Review: ‘Despicable Me 3’ Exists Only to Sell Out

The Despicable Me films aren’t exactly Pixar classics, but they’re sweet-n-simple stories about a bad guy who learned to be good for the sake of his three adopted daughters. Sure, the films occasionally sold themselves out to parents by shoehorning in a dance number set to a song from their youth, but at least they got the basics right. Unfortunately, Despicable Me 3 exists only to sell out.

Instead of adding anything new to the series, the film either recycles stuff it’s done before or takes from something else. It’s bad enough the main villain references everything that was popular in the ‘80s like a superpowered Adam Sandler. It’s worse that the plot, where Gru discovers he has a long lost sibling named Dru, is ripped from episodes of TV shows in their dying seasons (like 24, Heroes, Monk, Charmed, and the episode of Supernatural literally called Jump the Shark).

It wouldn’t be so bad if they told this trope well, but the back-n-forth between the brothers adds hardly any conflict to the story. It doesn’t help that Dru is basically a Gru-shaped minion who is also voiced by Steve Carell but at a glass-breaking pitch.

I was begging the film to cut to the actual minions for some laughs, only to have them do yet another pointless dance number (because referencing The X Factor is easier than writing a proper gag). They’re barely in the film.

Meanwhile, Lucy’s desire to bond with her stepdaughters feels unneeded since the girls are already cool with her from the start.

People often criticise blockbuster action films like Transformers for doing nothing new, slumping on the storytelling, and leaning too hard on its name to get audiences in. This is what Despicable Me has become; it’s just aimed at the whole family.

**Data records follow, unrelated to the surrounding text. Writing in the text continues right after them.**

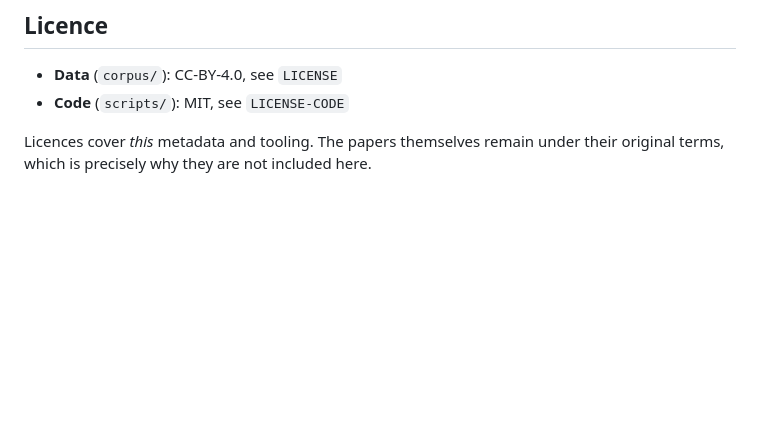
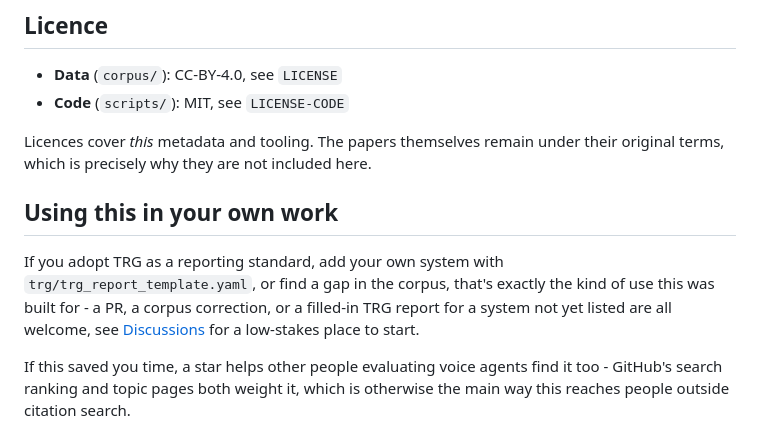
Before and after one commit to shivamnegi92/voice-agent-eval-corpus, a Markdown page: README.md, the part around one of its changes. Rendered like a GitHub page; blank space fills up the shorter version.

Commit message:
Improve discoverability: badges, topics, homepage, discussions, star history
- README: CI/arXiv/HF-Space/license/stars badges at top, a 'using this in
  your own work' section pointing at Discussions, a star-history chart.
- Repo metadata: homepage set to the HF Space, 15 search topics added
  (voice-agents, speech-to-speech, pyodide, etc.), Discussions enabled.
No fake engagement anywhere here - just making the real thing easier to find.

```diff
--- a/README.md
+++ b/README.md
@@ -197,3 +203,17 @@ To cite the corpus or TRG tooling specifically, use the metadata in
 
 Licences cover *this* metadata and tooling. The papers themselves remain under
 their original terms, which is precisely why they are not included here.
+
+## Using this in your own work
+
+If you adopt TRG as a reporting standard, add your own system with
+`trg/trg_report_template.yaml`, or find a gap in the corpus, that's exactly
+the kind of use this was built for - a PR, a corpus correction, or a filled-in
+TRG report for a system not yet listed are all welcome, see
+[Discussions](https://github.com/shivamnegi92/voice-agent-eval-corpus/discussions)
+for a low-stakes place to start.
+
+If this saved you time, a star helps other people evaluating voice agents
+find it too - GitHub's search ranking and topic pages both weight it, which
+is otherwise the main way this reaches people outside citation search.
+
```
Also changed, not shown: other parts of README.md (+7 -0 lines).
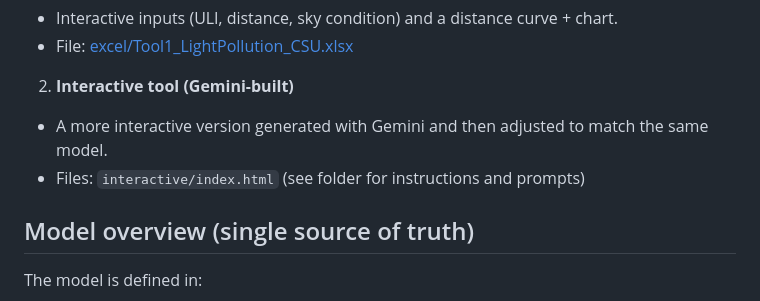
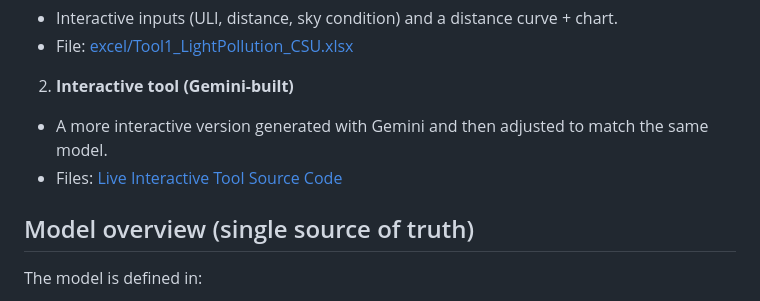
Before and after one commit to jdgorton/Light-Pollution-Tool-1, a Markdown page: README.md, the part around the change. GitHub-like rendering.

```diff
--- a/README.md
+++ b/README.md
@@ -20,7 +20,7 @@ This tool contains two implementations of the same model:
 
 2) **Interactive tool (Gemini-built)**
 - A more interactive version generated with Gemini and then adjusted to match the same model.
-- Files: `interactive/index.html` (see folder for instructions and prompts)
+- Files:  [Live Interactive Tool](https://yourusername.github.io/tool1-light-pollution/interactive/) [Source Code](interactive/index.html)
 
 ## Model overview (single source of truth)
 The model is defined in:
```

In fairness, it has a couple of chuckles and a pretty cool action scene near the end. It might have stopped this getting one star if it wasn’t for two words: “Dance fight!”

‘Despicable Me 3’ Movie Times | Also playing in 3D